Kokomo Tribune; Kokomo, Indiana

November 13, 2013

Nov. 13, 2013: Letters to the editor

Kokomo Tribune

---- — Will gifts from gov’t lead to a collapse?

Alexander Tyler, a history professor at the University of Edinburgh, said the following in 1887:

“A democracy will continue to exist up until the time that voters discover that they can vote themselves generous gifts from the public treasury. From that moment on, the majority will always vote for the candidates who promise the most benefits from the public treasury, with the result that every democracy will finally collapse over loose fiscal policy.”

Time and circumstances will determine if the professor’s words are a prophesy for American democracy.

Dick Allen


Attention Congress: Time to go home

After watching the last several months of the Washington fall lineup and the votes leading up to a possible default, I am reminded of the governing arrogance that has taken root in the halls of Washington these days, and yes, my friends ... I got me some Roundup.

As a child my earliest experiences of politics surprisingly showed people working together. I was 10 and volunteering for a local prosecutor.

My mother dropped me off at 9 a.m. for doughnuts and coffee! Then the “other guy” running for prosecutor stopped by, because he knew a few of the kids also working that day. He told a few jokes. Forgotten are his lines, surprisingly l still remember laughing. Next, we stacked some pamphlets and handbills into piles while eating pizza. I loved elections! Later in the day, we walked through a neighborhood passing out rubber-banded bundles. We kids laughed because the “other guy” gave me some envelops to pass out as well, and my friend’s mom told us it was “OK.”

This first experience still guides my beliefs today, that governing is about making things better, and to make things better, you learn to get along.

Admittedly, I do not understand Republican efforts to overturn vetted law. But even in my ignorance, I deplore the flippant attitudes and waste of taxpayer funds in the race to do so.

Stopping all other duties of their grand office to parade throughout Washington, and for what ... to defund Obamacare. A law by all admittance and by its own design is focused on helping those least, last and lost. On my Christian principles alone, I supported this great cause coming to fruition.

Now to find out, the political stunt orchestrated by Republicans in the House has cost our economy an estimated $24 billion in lost revenues. Sorry, but my gentleman candor is beginning to wear thin. I can hear Lady Liberty now ... taking your marbles and going home, while you shut down government and threaten to default on American financial security does not cut it in this house anymore! Go to your room. Children, you’re grounded.

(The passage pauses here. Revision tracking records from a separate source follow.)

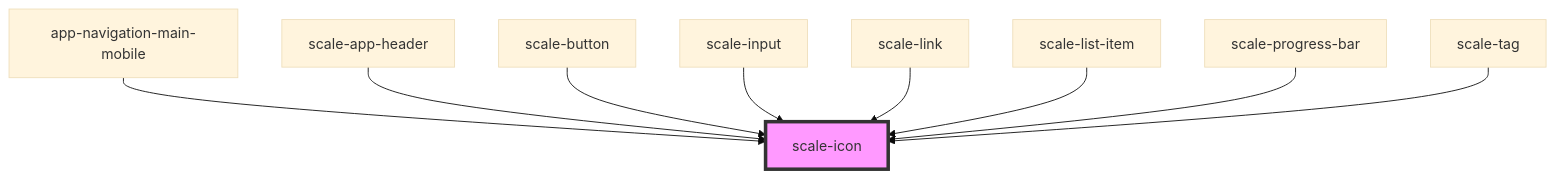
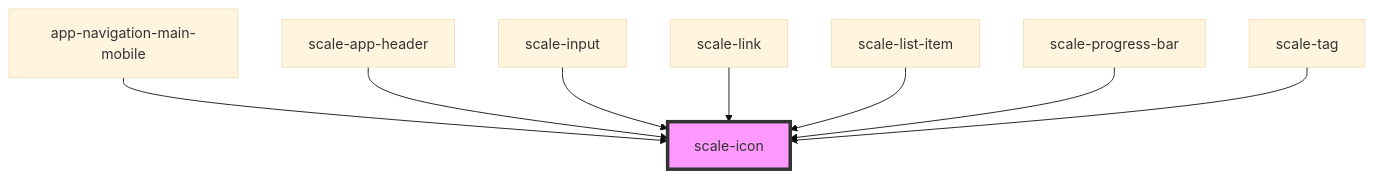
The diagram in packages/components/src/components/icon/readme.md (gaurishkamat/scale), drawn with Mermaid (base theme) before and after one commit. The commit also changed other lines of this file and 9 other files, not shown here.

````diff
--- a/packages/components/src/components/icon/readme.md
+++ b/packages/components/src/components/icon/readme.md
@@ -37,12 +36,11 @@
 ```mermaid
 graph TD;
   app-navigation-main-mobile --> scale-icon
   scale-app-header --> scale-icon
-  scale-button --> scale-icon
   scale-input --> scale-icon
   scale-link --> scale-icon
   scale-list-item --> scale-icon
   scale-progress-bar --> scale-icon
   scale-tag --> scale-icon
   style scale-icon fill:#f9f,stroke:#333,stroke-width:4px
 ```
````
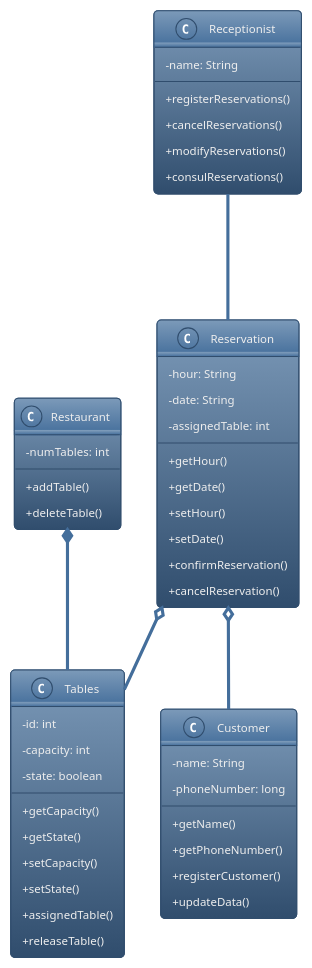
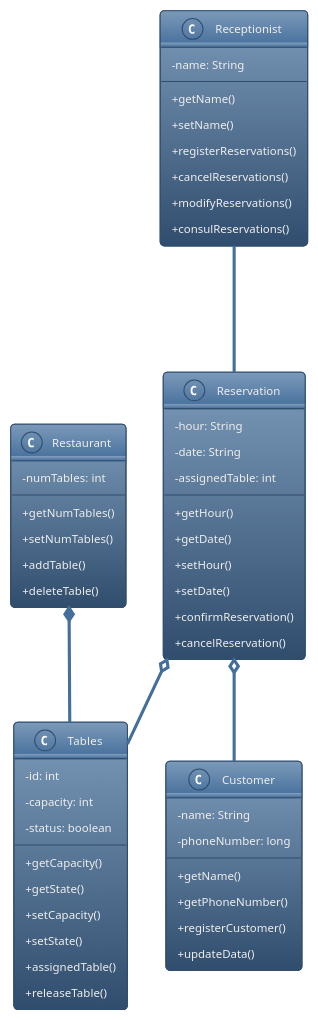
The diagram in Sistema_De_Reservas/src/diagramaDeClases.puml (Andres0955/proyectoPoo), drawn with PlantUML before and after one commit. The commit also changed 5 other files, not shown here.

```diff
--- a/Sistema_De_Reservas/src/diagramaDeClases.puml
+++ b/Sistema_De_Reservas/src/diagramaDeClases.puml
@@ -1,63 +1,67 @@
 @startuml
 'https://plantuml.com/sequence-diagram
 skinparam classAttributeIconSize 0
 !theme spacelab
 class Restaurant{
     -numTables: int
 
+    +getNumTables()
+    +setNumTables()
     +addTable()
     +deleteTable()
 
 }
 
 class Reservation{
     -hour: String
     -date: String
     -assignedTable: int
 
     +getHour()
     +getDate()
     +setHour()
     +setDate()
     +confirmReservation()
     +cancelReservation()
 }
 
 class Tables{
     -id: int
     -capacity: int
-    -state: boolean
+    -status: boolean
 
     +getCapacity()
     +getState()
     +setCapacity()
     +setState()
     +assignedTable()
     +releaseTable()
 }
 
 class Customer{
     -name: String
     -phoneNumber: long
 
     +getName()
     +getPhoneNumber()
     +registerCustomer()
     +updateData()
 }
 
 class Receptionist{
     -name: String
 
+    +getName()
+    +setName()
     +registerReservations()
     +cancelReservations()
     +modifyReservations()
     +consulReservations()
 }
 
 Restaurant *-- Tables
 Reservation o-- Tables
 Reservation o-- Customer
 Receptionist --- Reservation
 
 @enduml
```
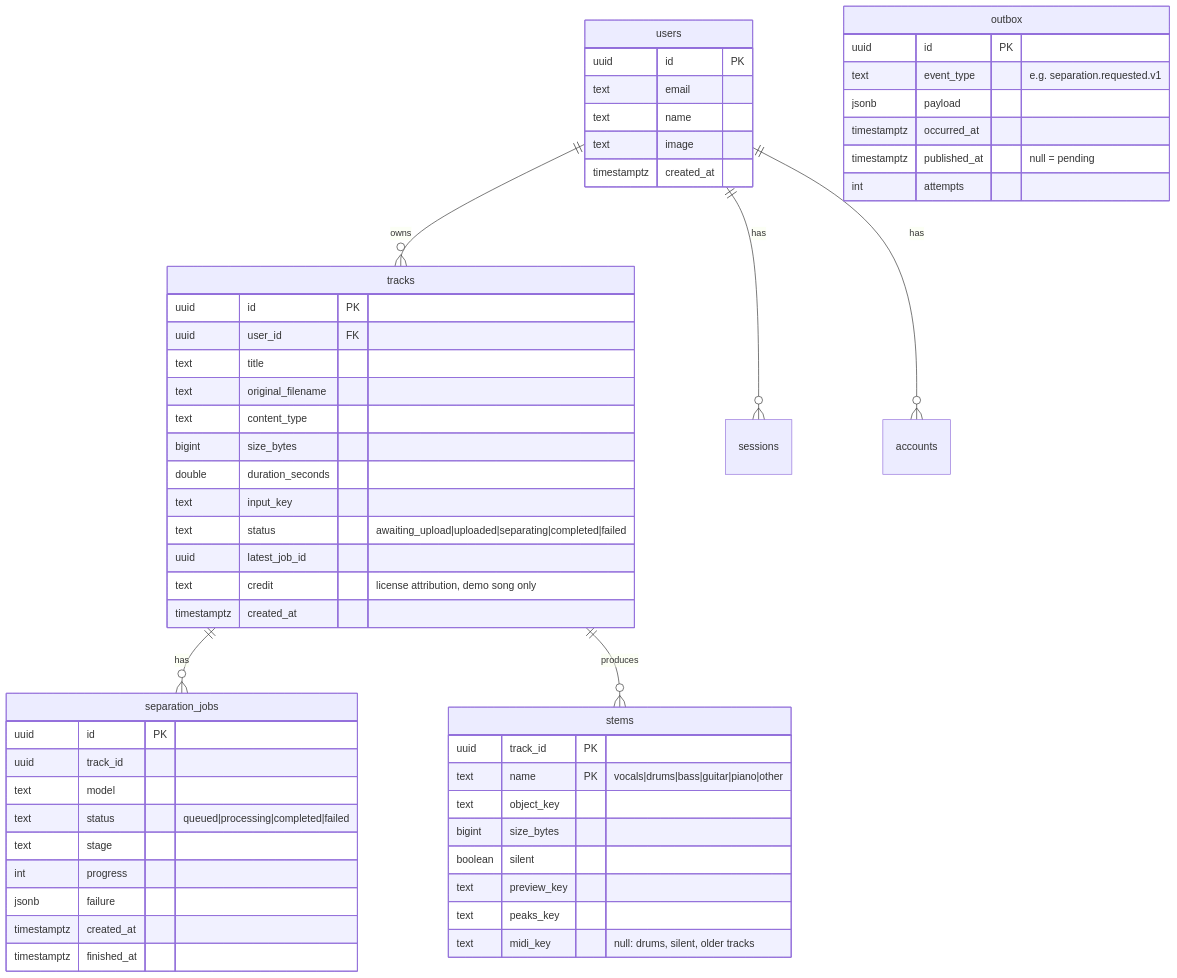
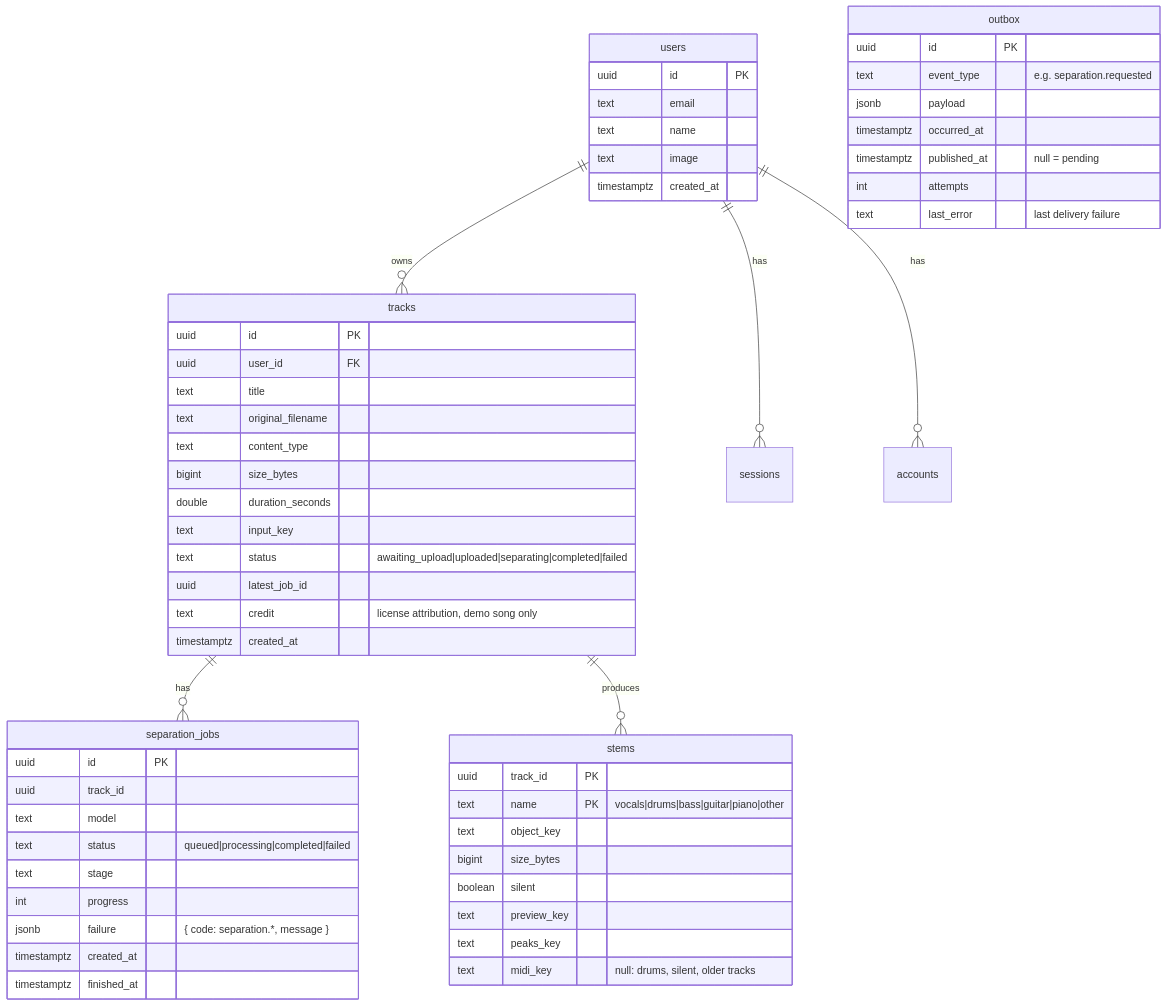
Before and after one commit to llOrtegall/unmix: the diagram in docs/04-data-model.md, drawn with Mermaid. The commit also changed other lines of this file and 3 other files, not shown here.

Commit message:
docs: describe the clean-architecture layout and the current domain

````diff
--- a/docs/04-data-model.md
+++ b/docs/04-data-model.md
@@ -5,59 +5,60 @@
 ```mermaid
 erDiagram
   users ||--o{ tracks : owns
   users ||--o{ sessions : has
   users ||--o{ accounts : has
   tracks ||--o{ separation_jobs : has
   tracks ||--o{ stems : produces
 
   users {
     uuid id PK
     text email
     text name
     text image
     timestamptz created_at
   }
   tracks {
     uuid id PK
     uuid user_id FK
     text title
     text original_filename
     text content_type
     bigint size_bytes
     double duration_seconds
     text input_key
     text status "awaiting_upload|uploaded|separating|completed|failed"
     uuid latest_job_id
     text credit "license attribution, demo song only"
     timestamptz created_at
   }
   separation_jobs {
     uuid id PK
     uuid track_id
     text model
     text status "queued|processing|completed|failed"
     text stage
     int progress
-    jsonb failure
+    jsonb failure "{ code: separation.*, message }"
     timestamptz created_at
     timestamptz finished_at
   }
   stems {
     uuid track_id PK
     text name PK "vocals|drums|bass|guitar|piano|other"
     text object_key
     bigint size_bytes
     boolean silent
     text preview_key
     text peaks_key
     text midi_key "null: drums, silent, older tracks"
   }
   outbox {
     uuid id PK
-    text event_type "e.g. separation.requested.v1"
+    text event_type "e.g. separation.requested"
     jsonb payload
     timestamptz occurred_at
     timestamptz published_at "null = pending"
     int attempts
+    text last_error "last delivery failure"
   }
 ```
````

When looking at this health care debate, I am reminded of a favorite anecdote: “What you lose on the popcorn, you will make up on the peanuts.” I say to all politicos in the audience: The show is over, the Supreme Court said so! Now grab the peanuts!

As a resident with great vision for Indiana, I am disappointed in the lack of state leadership on the implementation of the new federal law. Given the importance of health service delivery and biotechnology research to local economies, state leaders are making a mistake by not embracing the Indiana expansions under the act. Governors, insurers and providers need to be focused on both economic and social interests and create the best health care opportunities for their residents.

Machiavelli harped a healthy workforce is a good economic asset. So I challenge Republican leaders across America to take up the torch and create healthy lifestyles. Be part of the initiative and foster the well-being of your citizens. Make healing your No. 1 priority in office.

This is a great time in American progress. All elected can embrace the opportunity and usher in a new era of benevolence. How we care for our sick will be judged by history, as well as by our maker. So on the topic of Indiana health, I am reminded of a quote from Galatians, “Let us not be weary in doing well, for in due season we shall reap.”

Darin Griesey